Live Review: The Night Cafe - The Wardrobe, Leeds 01/10/2018
Having sold out The Wardrobe, it is clear that The Night Café have certainly earned a following over their time, with a queue of young fans reaching the end of the road eagerly awaiting doors to open.
As first support, Plaza came out ready to put on a show. With not one but two stage dives during their set, lead vocalist Bradley Lennard was an explosion of energy on stage. With plenty of hair flips and guitar swings, their high energy stage presence leaked into the crowd forming mosh pits. Its no wonder that Plaza have been invited back after supporting The Night Café on their January 2018 tour, with their huge ability to warm up a crowd from the off.

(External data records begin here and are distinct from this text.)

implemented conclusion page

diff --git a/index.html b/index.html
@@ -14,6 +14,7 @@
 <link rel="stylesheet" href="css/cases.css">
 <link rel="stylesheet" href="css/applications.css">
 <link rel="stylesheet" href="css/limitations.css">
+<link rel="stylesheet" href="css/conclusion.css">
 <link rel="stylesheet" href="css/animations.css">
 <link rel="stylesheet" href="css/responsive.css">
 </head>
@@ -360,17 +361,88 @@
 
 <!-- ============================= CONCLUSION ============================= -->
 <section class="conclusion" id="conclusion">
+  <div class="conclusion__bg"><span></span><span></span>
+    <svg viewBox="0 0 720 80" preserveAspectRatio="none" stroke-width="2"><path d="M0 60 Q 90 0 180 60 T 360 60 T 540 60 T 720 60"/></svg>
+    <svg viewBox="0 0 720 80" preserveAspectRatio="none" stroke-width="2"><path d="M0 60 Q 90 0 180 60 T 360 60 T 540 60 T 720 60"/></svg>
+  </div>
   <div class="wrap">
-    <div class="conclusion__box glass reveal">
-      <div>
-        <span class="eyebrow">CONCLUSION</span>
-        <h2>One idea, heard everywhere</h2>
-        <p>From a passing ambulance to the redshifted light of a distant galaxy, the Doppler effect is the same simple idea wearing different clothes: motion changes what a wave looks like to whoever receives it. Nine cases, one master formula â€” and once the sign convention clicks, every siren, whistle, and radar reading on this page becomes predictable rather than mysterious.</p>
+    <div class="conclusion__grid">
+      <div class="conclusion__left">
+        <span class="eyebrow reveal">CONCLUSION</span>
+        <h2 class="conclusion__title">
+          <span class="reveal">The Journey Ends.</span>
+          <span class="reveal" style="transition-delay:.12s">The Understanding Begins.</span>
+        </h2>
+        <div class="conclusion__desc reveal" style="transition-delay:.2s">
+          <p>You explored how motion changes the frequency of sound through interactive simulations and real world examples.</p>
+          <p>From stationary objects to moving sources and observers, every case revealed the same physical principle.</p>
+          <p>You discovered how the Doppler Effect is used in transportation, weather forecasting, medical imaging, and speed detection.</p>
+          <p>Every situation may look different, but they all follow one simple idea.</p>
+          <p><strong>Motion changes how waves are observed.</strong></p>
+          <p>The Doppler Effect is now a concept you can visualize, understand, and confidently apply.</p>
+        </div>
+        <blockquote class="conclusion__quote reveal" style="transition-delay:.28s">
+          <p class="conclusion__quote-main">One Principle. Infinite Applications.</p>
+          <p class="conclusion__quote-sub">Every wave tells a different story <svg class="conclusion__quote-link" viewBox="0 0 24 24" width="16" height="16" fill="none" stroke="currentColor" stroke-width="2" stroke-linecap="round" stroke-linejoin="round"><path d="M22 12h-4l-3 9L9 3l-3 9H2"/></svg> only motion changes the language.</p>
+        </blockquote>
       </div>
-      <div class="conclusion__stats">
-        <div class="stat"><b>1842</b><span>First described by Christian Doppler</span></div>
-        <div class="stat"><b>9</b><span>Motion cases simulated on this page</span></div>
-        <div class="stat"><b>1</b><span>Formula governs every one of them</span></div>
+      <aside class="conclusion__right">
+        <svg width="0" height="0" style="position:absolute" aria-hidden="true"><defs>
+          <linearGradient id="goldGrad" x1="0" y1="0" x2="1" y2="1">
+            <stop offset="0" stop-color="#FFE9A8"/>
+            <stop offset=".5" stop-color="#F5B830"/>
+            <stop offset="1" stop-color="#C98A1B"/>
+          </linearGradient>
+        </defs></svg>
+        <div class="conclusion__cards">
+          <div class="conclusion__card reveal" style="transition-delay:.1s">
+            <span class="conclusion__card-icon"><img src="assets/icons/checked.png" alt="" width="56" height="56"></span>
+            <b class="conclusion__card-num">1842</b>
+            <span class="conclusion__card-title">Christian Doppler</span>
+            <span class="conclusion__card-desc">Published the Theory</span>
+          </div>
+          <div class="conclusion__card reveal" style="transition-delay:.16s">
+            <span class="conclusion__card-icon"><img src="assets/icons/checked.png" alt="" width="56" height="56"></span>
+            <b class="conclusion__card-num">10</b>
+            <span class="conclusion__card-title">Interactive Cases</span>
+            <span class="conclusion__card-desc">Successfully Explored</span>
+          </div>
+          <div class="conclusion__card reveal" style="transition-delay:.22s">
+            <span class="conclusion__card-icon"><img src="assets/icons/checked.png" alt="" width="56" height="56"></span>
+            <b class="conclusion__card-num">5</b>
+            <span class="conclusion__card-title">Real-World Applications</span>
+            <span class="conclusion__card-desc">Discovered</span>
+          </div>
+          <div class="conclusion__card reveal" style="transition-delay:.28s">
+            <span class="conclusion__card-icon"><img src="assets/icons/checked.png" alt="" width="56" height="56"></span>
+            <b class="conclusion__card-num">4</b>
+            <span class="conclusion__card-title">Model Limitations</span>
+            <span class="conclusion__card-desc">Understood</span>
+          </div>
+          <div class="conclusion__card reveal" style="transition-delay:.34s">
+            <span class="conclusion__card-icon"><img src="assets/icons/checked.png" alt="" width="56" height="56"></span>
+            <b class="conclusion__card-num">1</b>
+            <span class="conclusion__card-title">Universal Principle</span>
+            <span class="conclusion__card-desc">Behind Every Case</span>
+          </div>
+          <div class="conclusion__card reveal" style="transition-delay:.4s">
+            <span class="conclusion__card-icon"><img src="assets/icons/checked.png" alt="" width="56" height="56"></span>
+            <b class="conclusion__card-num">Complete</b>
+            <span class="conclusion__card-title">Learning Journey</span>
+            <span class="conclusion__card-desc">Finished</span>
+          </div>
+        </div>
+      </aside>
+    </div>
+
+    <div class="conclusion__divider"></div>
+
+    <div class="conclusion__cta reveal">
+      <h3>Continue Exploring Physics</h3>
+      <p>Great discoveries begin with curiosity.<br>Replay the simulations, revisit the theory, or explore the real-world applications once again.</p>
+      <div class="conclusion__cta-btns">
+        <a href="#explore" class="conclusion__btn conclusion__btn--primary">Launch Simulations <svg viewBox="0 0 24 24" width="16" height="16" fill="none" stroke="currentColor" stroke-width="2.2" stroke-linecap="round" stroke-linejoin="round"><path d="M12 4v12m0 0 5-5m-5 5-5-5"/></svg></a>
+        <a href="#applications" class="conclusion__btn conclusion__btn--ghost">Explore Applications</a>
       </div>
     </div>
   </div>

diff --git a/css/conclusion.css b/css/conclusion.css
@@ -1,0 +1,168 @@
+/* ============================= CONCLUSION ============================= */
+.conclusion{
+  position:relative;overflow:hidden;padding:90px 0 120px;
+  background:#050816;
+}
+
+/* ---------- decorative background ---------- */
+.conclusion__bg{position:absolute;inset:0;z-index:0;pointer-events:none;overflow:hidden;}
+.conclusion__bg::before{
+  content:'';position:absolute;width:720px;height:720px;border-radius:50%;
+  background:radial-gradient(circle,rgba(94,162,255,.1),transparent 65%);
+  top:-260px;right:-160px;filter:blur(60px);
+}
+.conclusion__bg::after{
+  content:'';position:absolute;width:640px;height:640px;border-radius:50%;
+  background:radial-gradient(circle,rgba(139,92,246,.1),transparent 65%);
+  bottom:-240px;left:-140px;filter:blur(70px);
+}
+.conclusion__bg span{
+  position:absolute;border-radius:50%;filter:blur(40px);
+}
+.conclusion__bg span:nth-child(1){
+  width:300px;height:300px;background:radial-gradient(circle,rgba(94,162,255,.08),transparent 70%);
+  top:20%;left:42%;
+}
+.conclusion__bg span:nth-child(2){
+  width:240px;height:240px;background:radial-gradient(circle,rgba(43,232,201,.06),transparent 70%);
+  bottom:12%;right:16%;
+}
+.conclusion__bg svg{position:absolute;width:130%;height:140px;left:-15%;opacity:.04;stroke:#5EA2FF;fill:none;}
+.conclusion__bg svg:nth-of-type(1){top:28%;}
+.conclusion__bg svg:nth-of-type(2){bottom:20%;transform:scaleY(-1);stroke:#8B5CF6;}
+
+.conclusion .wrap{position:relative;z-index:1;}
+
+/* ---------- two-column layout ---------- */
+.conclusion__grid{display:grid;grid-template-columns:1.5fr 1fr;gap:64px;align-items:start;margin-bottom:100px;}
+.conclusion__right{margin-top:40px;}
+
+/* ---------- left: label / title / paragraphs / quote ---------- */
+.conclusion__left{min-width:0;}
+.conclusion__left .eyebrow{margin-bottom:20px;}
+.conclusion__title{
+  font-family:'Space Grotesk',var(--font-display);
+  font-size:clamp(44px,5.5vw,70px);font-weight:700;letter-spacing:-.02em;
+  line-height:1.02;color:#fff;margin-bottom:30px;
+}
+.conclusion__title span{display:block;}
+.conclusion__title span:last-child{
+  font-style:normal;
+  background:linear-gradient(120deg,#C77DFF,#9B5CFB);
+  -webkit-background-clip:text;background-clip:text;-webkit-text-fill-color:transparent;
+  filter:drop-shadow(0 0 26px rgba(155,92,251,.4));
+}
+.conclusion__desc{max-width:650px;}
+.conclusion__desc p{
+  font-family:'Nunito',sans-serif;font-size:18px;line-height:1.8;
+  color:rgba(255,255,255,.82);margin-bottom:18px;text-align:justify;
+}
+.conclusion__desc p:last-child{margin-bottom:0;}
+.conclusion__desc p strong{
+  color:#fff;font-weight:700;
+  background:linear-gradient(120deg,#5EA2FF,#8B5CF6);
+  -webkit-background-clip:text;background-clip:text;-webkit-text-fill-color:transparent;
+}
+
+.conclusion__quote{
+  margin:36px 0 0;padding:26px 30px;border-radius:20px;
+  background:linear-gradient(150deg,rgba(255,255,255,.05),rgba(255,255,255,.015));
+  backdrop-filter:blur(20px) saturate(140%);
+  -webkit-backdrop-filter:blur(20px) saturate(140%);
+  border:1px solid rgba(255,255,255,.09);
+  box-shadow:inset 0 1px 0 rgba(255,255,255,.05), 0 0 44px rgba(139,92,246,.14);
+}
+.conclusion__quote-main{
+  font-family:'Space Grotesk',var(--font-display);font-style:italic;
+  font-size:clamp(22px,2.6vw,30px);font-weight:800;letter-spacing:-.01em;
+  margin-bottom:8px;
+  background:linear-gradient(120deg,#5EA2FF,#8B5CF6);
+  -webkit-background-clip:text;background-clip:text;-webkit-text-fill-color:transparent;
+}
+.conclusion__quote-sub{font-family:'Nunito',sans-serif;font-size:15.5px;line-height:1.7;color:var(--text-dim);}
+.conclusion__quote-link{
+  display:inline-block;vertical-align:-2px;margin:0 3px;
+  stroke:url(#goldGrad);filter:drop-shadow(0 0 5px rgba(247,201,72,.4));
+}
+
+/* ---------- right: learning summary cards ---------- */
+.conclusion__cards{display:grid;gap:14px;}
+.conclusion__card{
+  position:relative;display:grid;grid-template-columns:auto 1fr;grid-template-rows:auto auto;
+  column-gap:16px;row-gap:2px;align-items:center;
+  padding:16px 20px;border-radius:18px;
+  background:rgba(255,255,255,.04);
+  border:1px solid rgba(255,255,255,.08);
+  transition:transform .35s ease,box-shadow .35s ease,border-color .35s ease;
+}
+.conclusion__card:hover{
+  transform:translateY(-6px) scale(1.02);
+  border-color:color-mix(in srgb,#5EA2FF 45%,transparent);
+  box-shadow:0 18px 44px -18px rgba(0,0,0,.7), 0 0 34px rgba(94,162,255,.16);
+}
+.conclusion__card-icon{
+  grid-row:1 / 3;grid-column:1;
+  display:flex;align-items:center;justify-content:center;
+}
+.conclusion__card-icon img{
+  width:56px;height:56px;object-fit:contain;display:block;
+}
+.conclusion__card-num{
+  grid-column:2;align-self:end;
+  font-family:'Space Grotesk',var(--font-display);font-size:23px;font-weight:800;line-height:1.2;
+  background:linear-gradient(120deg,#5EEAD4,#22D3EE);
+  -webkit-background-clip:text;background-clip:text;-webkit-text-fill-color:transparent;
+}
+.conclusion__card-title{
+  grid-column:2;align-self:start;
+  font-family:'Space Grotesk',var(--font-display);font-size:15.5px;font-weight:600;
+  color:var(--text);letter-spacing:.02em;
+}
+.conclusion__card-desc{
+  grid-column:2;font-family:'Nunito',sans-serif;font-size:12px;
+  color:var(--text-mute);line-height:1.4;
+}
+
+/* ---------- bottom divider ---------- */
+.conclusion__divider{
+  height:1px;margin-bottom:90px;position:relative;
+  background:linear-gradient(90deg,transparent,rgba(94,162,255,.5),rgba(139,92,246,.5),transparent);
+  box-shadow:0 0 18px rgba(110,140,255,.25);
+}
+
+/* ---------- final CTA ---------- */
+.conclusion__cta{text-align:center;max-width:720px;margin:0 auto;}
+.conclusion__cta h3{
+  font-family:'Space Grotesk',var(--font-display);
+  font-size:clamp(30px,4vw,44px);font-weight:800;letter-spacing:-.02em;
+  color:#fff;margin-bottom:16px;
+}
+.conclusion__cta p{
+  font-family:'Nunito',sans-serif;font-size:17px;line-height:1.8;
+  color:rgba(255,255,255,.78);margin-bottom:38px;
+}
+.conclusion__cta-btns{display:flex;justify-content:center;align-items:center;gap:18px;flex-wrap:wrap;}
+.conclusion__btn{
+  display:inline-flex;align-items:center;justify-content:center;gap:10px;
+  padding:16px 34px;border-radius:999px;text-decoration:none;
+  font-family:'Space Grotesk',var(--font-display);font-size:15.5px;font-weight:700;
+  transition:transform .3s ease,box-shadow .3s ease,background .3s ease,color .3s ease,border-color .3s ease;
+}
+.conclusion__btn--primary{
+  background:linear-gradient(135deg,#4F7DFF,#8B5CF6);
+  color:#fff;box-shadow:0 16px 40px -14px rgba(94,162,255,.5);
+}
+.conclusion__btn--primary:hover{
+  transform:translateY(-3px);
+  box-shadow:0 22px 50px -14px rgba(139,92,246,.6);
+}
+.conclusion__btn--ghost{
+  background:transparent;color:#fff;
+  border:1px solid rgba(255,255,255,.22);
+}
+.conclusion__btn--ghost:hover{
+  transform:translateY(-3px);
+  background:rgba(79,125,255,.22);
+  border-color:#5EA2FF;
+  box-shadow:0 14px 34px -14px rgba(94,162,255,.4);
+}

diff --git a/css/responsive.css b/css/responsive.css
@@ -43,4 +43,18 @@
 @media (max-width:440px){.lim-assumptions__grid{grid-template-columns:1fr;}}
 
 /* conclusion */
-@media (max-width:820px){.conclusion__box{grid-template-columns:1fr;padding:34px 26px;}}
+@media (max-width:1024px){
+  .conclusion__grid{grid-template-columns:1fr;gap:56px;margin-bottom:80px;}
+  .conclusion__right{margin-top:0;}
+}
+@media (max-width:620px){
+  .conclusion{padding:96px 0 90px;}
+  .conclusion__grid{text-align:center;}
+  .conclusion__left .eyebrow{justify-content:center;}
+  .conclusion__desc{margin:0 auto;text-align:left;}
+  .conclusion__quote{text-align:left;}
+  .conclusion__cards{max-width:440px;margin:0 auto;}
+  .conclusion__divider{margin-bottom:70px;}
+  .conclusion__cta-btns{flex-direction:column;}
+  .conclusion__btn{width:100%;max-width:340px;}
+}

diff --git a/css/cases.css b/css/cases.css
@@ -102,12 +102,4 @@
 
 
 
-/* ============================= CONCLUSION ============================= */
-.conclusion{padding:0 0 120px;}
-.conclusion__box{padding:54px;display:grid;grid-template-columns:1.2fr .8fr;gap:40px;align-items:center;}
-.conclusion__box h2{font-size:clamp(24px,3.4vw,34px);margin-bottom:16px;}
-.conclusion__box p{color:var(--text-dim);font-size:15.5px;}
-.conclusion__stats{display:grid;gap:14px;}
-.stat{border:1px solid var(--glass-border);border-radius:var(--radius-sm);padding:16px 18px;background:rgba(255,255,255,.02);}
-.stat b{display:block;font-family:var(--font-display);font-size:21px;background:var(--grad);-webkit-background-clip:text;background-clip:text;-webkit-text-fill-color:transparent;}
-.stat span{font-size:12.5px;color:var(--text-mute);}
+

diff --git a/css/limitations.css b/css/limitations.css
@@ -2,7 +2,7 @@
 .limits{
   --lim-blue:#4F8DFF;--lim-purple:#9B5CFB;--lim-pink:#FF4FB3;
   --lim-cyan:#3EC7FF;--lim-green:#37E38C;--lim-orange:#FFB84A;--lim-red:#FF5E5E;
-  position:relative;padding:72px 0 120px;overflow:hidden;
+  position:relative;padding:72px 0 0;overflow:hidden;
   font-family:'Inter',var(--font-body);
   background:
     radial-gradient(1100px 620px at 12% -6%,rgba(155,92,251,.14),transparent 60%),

Chappaqua Wrestling were next up with much softer melodies and emotive lyrics. An interesting combination as the band regularly interchanged between acoustic and electric guitars showing their versatility at playing different styles of music which all tied together well as their own unique sound.

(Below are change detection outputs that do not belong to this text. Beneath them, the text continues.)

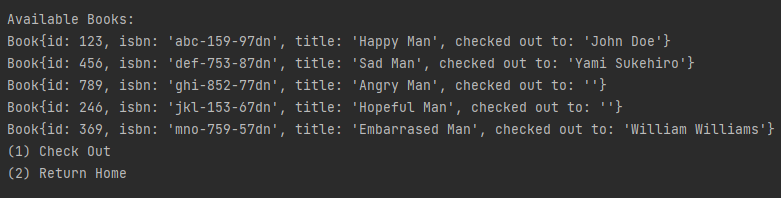
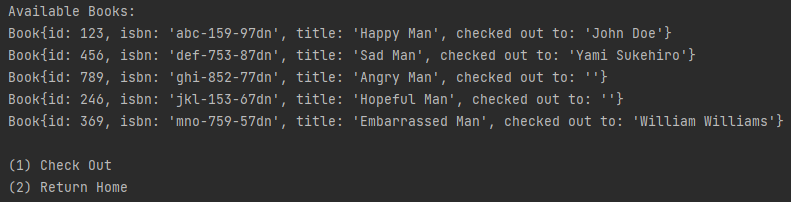
updated show available books formatting

Changed region(s): [[0.0, 0.0303, 1.0, 0.697], [0.0, 0.7273, 0.1844, 0.9697]]

diff --git a/src/main/java/com/pluralsight/NeighborhoodLibrary.java b/src/main/java/com/pluralsight/NeighborhoodLibrary.java
@@ -57,7 +57,7 @@ public class NeighborhoodLibrary {
         }
         while (true) {
             //Check out or exit back to home screen
-            System.out.println("(1) Check Out");
+            System.out.println("\n(1) Check Out");
             System.out.println("(2) Return Home");
             System.out.print("\nPlease select an option: ");
             int selection = scan.nextInt();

The Night Café stormed through their set with a quiet confidence that showed that their support tour experience with bands such as The Wombats has certainly paid off. Regularly engaging with the audience was drummer Carl Dillon teased in his deep scouse accent ‘Wow you guys might be the rowdiest crowd so far this tour!’
Within their set the band took the audience through fast pace songs such as ‘Mixed Signals’, which found the crowd dancing and head banging, then slowing it right down for ‘Addicted’. This dreamy expanse of lyrics invited the crowd to sway along and take a moment to appreciate those around them. With hints of an album appearing next year, the band showcased some new songs, full of the same infectious guitar infused melodies that The Night Café are notoriously known for. These songs were very well received amongst the audience, with an array of phone torches lighting up the room, proving that The Night Café don’t need an arena tour to create a huge atmosphere at their shows, although it surely will not be long before larger venues become a reality.
Words and Photography by Rebecca Cribb